───── INFORMATION PROVIDED ─────
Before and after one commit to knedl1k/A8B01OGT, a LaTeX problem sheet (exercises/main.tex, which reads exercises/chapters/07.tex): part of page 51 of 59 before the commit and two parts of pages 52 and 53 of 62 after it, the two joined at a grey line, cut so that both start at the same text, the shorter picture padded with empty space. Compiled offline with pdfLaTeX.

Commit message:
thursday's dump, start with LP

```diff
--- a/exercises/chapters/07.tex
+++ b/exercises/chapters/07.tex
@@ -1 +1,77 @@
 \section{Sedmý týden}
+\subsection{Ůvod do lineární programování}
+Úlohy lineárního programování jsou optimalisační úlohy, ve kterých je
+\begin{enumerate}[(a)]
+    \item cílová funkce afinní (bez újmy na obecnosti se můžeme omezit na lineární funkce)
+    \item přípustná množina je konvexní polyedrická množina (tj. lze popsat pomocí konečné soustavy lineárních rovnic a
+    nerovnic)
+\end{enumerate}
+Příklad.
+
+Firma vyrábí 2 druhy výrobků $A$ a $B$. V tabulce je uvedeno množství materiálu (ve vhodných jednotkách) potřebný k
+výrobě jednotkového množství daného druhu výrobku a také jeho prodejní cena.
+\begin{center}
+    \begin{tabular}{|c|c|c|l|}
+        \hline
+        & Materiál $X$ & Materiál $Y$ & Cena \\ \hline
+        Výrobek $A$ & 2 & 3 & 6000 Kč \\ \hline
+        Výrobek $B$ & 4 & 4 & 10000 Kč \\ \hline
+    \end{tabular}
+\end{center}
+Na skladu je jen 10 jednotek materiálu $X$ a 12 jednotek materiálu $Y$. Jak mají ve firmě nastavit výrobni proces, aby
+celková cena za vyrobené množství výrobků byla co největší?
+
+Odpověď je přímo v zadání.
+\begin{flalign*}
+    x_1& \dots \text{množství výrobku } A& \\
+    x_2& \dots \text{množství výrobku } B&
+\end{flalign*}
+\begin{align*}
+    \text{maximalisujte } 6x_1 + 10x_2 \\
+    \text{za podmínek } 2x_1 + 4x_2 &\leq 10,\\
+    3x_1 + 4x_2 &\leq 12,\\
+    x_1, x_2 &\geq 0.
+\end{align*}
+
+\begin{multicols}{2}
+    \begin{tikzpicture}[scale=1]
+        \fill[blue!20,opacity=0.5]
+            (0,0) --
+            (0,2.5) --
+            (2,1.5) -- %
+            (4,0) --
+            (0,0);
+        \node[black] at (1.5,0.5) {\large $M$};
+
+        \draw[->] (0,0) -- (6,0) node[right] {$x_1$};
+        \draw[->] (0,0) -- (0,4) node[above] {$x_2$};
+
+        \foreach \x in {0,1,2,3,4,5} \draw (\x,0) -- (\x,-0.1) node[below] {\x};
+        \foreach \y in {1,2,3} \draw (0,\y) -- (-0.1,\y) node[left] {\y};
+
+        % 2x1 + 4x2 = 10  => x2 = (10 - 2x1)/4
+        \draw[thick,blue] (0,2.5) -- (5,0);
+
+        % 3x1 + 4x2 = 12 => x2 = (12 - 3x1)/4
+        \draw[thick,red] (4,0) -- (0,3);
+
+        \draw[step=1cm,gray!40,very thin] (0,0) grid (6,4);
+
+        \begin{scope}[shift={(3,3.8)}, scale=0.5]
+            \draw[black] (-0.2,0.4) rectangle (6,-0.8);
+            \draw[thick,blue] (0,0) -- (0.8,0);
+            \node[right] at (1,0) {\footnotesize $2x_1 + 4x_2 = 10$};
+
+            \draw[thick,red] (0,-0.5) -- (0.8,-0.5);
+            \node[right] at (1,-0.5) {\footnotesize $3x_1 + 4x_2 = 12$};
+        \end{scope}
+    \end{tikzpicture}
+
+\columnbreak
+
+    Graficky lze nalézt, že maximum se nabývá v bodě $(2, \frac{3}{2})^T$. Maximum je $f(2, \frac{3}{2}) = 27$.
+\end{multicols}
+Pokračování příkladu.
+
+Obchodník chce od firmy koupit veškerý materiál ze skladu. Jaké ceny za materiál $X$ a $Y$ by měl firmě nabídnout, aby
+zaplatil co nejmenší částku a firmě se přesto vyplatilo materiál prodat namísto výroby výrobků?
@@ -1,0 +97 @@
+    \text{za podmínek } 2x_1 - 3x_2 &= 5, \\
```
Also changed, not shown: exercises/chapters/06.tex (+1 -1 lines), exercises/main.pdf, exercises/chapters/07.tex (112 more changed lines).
─────
= WHAT YOU HAVE TO DO =
Counting every line of the entries that holds the word "množství", report the total and no other text.

= OUTPUT OF THE EXERCISE =
5